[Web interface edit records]
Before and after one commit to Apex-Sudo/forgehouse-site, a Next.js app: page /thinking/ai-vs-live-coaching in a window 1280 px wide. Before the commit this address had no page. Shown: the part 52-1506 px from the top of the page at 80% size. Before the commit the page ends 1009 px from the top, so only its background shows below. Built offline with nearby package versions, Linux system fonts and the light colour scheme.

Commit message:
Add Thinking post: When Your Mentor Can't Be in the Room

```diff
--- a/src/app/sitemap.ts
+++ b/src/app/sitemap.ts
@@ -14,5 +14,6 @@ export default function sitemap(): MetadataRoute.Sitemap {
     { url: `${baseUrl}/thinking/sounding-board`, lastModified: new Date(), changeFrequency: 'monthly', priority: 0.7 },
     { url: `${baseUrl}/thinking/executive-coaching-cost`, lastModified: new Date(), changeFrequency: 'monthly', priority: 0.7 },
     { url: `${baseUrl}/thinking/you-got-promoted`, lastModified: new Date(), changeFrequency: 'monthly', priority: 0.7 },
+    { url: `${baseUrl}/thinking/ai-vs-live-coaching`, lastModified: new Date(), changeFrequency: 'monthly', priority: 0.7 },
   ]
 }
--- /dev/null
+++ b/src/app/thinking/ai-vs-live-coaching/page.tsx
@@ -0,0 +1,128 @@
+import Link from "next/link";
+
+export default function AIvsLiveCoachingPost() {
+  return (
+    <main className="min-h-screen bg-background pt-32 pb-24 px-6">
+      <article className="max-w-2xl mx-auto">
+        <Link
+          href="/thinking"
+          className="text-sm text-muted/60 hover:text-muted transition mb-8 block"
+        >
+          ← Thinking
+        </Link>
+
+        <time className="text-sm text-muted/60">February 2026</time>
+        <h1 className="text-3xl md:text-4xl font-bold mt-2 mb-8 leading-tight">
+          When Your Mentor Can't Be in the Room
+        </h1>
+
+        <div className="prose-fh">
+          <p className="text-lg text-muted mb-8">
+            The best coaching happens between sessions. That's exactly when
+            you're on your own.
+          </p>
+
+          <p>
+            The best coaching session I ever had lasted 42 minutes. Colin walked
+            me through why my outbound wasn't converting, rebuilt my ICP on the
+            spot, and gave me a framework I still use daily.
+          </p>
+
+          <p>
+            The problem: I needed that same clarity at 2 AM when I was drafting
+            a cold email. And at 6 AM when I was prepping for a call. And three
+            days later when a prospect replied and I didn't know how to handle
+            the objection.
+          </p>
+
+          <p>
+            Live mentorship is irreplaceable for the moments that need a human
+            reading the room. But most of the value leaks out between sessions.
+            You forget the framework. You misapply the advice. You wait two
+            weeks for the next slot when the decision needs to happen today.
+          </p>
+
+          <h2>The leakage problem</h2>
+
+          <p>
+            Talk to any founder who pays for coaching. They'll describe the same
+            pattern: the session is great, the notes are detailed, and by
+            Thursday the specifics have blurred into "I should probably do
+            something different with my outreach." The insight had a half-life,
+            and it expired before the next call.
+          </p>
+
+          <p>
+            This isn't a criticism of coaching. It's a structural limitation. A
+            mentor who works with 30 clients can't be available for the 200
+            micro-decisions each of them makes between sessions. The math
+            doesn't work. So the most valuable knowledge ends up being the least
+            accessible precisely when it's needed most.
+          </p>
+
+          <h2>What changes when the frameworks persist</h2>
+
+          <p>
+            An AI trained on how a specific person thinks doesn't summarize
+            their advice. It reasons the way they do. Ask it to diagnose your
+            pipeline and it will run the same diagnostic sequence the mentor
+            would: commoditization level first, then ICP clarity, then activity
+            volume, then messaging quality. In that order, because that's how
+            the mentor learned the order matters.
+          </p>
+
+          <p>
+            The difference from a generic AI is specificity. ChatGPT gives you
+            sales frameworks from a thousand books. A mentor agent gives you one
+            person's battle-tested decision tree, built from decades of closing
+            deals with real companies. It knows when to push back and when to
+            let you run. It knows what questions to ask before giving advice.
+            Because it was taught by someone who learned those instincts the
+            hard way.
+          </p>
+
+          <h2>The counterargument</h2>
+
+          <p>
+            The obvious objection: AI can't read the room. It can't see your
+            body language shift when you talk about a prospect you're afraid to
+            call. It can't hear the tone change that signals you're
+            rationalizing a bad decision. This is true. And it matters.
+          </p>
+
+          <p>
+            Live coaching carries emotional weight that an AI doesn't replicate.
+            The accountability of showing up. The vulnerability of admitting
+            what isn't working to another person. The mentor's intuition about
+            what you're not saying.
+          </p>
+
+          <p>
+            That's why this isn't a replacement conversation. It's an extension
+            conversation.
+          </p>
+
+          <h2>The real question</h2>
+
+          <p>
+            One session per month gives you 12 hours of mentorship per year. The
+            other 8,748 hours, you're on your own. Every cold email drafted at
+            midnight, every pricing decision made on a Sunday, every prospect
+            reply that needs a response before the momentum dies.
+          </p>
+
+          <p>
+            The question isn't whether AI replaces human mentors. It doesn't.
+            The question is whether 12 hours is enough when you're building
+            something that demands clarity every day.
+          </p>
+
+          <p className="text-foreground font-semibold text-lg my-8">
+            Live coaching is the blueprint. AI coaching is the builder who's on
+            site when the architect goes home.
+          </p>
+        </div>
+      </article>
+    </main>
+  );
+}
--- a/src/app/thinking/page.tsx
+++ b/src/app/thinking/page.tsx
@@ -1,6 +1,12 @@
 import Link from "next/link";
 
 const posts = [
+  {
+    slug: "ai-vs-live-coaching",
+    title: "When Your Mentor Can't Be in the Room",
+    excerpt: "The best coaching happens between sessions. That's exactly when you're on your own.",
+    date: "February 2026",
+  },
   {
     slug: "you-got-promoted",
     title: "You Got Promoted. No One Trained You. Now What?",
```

__WORK INSTRUCTION__.
Every line of the entries that includes "conversation" must be copied into the answer.

__ANSWER FOR THIS EXERCISE__.
+            That's why this isn't a replacement conversation. It's an extension
+            conversation.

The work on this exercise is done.